#### WHAT THE TASK ASKS
Output the data below exactly as it is, dropping the pictures from your copy.

──────── SUPPLIED MATERIAL ────────

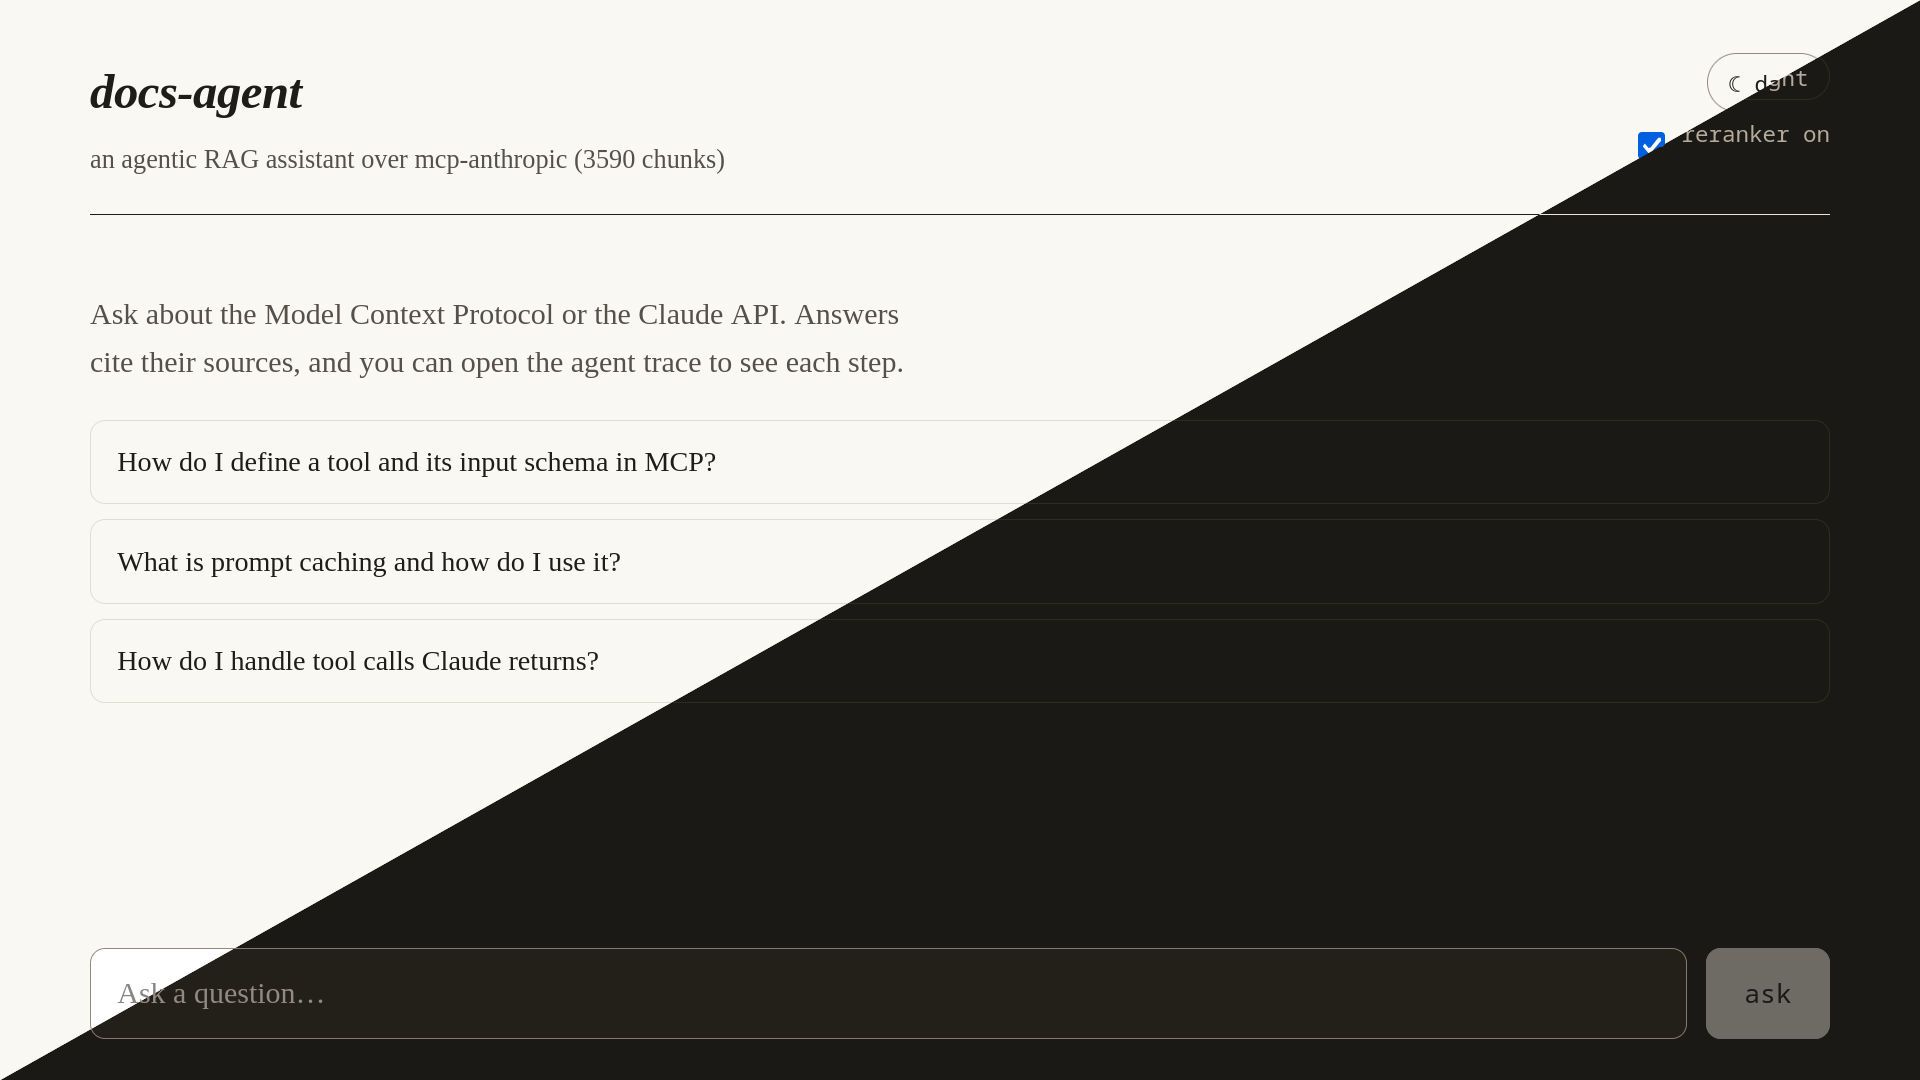
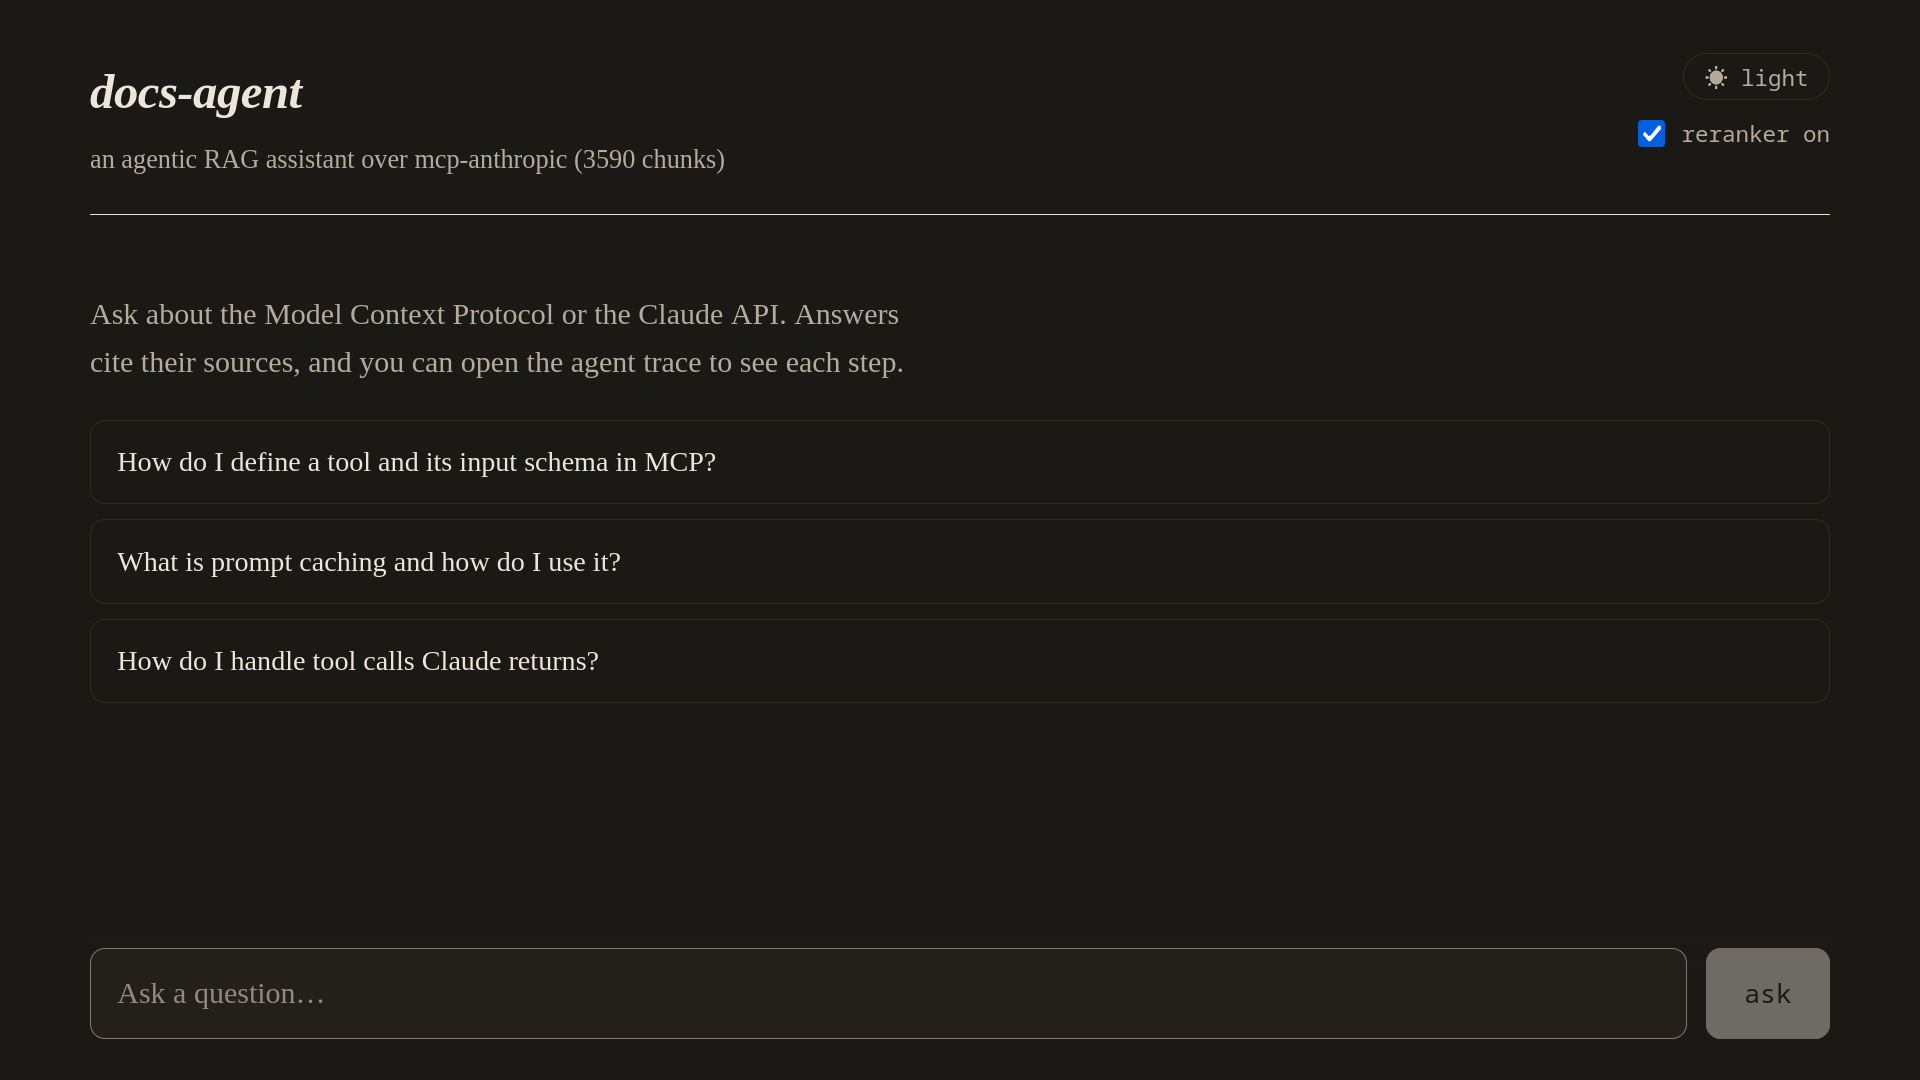
readme: plain dark screenshot, drop the diagonal split

diff --git a/README.md b/README.md
@@ -16,7 +16,7 @@ the agent did at each step.
 
 [**Live demo**](https://docs-agent-wine.vercel.app)
 
-<img src="docs/screenshot.png" alt="docs-agent home view with example questions, sliced diagonally to show both light and dark themes in a single screenshot" width="720">
+<img src="docs/screenshot.png" alt="docs-agent home view with three example questions" width="720">
 
 </div>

────────

#### ANSWER SECTION
readme: plain dark screenshot, drop the diagonal split

diff --git a/README.md b/README.md
@@ -16,7 +16,7 @@ the agent did at each step.
 
 [**Live demo**](https://docs-agent-wine.vercel.app)
 
-<img src="docs/screenshot.png" alt="docs-agent home view with example questions, sliced diagonally to show both light and dark themes in a single screenshot" width="720">
+<img src="docs/screenshot.png" alt="docs-agent home view with three example questions" width="720">
 
 </div>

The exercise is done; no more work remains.